Adjustment Locations: Rear Shock

Rebound adjustment (if applicable) is located at the bottom of the shock. Compression adjustment (if applicable) is located on the reservoir. Spring prelude is located at the top of the shock.

Shock: Lack of Rebound


o The ride will feel soft or vague and as speed increases, the rear end will want to wallow and/or weave over bumpy surfaces and traction suffers.

o Loss of traction will cause rear end to pogo or chatter due to shock returning too fast on exiting a corner.

Solution: Insufficient rebound – Increase rebound until wallowing and weaving disappears and control and traction are optimized.

Shock: Too Much Rebound


o Ride is harsh, suspension control is limited and traction is lost.

o Rear end will pack in, forcing the bike wide in corners, due to rear squat. It will slow steering because front end is riding high.

o When rear end packs in, tires generally will overheat and will skip over bumps.

o When chopping throttle, rear end will tend to skip or hop on entries.

Solution: Too much rebound. Decrease rebound “gradually” until harsh ride is gone and traction is regained. Decrease rebound to keep rear end from packing.

Shock: Lack of Compression


o The bike will not turn in entering a turn.

o With bottoming, control and traction are lost.

o With excessive rear end squat, when accelerating out of corners, the bike will tend to steer wide.

Solution: Insufficient compression. Increase compression “gradually until traction and control is optimized and/or excessive rear end squat is gone.

Shock: Too Much Compression


o Ride is harsh, but not as bad as too much rebound. As speed increases, so does harshness.

o There is very little rear end squat. This will cause loss of traction/sliding. Tire will overheat.

o Rear end will want to kick when going over medium to large bumps.

Solution: Decrease compression until harshness is gone. Decrease compression until sliding stops and traction is regained.

Modern Wall Art Paintings: Brief Introduction to Contemporary Art

As you live in the modern era, you need to keep pace with the modern art. One of the best ways to revamp your house, clubs or office is to decorate their walls with variety of wall art paintings. Modern wall art painting could enliven your space and inject a spark that otherwise was not there. The beauty of these art paintings can be gauged from the fact that their sale has reported a sharp increase in recent times.

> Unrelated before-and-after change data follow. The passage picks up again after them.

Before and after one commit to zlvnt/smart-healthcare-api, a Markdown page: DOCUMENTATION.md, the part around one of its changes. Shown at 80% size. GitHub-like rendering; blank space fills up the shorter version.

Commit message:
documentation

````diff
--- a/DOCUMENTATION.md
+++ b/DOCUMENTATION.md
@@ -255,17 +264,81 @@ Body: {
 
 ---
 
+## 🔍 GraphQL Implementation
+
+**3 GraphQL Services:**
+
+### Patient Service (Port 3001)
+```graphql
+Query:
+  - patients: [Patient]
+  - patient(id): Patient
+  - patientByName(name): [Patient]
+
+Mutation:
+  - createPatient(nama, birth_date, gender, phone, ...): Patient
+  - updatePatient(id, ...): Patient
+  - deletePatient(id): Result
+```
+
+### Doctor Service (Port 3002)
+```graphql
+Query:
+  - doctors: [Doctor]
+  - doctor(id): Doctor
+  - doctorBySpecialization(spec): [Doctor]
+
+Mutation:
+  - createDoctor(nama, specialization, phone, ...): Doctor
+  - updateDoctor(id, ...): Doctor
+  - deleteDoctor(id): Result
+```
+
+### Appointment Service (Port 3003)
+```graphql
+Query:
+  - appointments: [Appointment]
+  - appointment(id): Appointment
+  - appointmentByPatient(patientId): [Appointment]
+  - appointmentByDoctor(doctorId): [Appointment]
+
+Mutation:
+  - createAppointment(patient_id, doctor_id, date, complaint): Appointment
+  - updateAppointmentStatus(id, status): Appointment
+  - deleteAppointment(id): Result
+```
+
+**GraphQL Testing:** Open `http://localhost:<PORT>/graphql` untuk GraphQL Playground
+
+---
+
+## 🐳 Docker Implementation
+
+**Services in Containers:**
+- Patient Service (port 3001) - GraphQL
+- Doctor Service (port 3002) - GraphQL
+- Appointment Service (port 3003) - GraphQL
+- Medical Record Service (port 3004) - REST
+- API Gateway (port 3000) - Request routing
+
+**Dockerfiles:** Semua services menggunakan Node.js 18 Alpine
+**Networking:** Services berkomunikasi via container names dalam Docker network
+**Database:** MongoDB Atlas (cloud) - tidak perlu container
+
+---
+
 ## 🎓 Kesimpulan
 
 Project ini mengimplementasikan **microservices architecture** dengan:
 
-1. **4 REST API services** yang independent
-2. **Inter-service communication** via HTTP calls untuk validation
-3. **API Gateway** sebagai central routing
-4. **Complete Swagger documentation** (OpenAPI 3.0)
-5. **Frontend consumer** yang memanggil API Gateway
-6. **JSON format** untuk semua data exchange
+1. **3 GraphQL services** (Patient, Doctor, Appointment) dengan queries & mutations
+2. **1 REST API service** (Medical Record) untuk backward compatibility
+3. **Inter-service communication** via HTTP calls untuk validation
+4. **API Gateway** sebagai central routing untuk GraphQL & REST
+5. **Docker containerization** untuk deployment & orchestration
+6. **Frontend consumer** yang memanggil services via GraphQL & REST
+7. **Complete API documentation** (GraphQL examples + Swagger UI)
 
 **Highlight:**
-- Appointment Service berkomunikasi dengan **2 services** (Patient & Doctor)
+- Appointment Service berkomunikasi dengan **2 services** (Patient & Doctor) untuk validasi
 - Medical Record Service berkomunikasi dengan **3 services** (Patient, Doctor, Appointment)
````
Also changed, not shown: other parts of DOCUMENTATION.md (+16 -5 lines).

With urbanization kicking in, people are fast shifting basic settlements to elite houses and mansions. Even the furniture has gone through a sea change in the current decade. So, to match these new settings and the new style of decor, it becomes imperative to hang some contemporary art works in your living room and bedroom.

Modern wall art painting is not an un-heard form of art, despite the fact that its origin is fairly new. Keeping in tune with the changed lifestyle and decor, this art has been developed to breathe freshness to contemporary homes. It won’t be wrong to cite that it has its roots in old forms of arts and is obliged heavily to its more archaic ancestors.

Having said that, one must acknowledge that it has maintained its own stead, and has always been accepted as a distinct form of contemporary art! The texture is finer and the detailing can be a lot nuanced. These paintings may emulate the past or take inspiration from some other forms of art, but they never fail to manifest their originality.

Though, wall paintings can be hung in all sorts of houses, they are more suited to urban houses where the decor and furniture are rather contemporary. However, if you have a classic decor, then you can still scour the internet or art stores to find some kind of typical abstract paintings that will fit into your homes and their furnishings amazingly.

These paintings also fit into offices where the general tendency is to create a milieu that can evoke inspiration, productivity and creativity. Such paintings can warm up the heart and refresh memory, thereby evoking high productivity and keeping stupor and monotony at bay.

Professionals these days are putting a lot of effort into making paintings which can suit the varied needs of people. With times, art has evolved and so have the artists. At times, an unknown amateur can produce a masterpiece. Aided by technology, the young artists of today are finding a platform for their creation.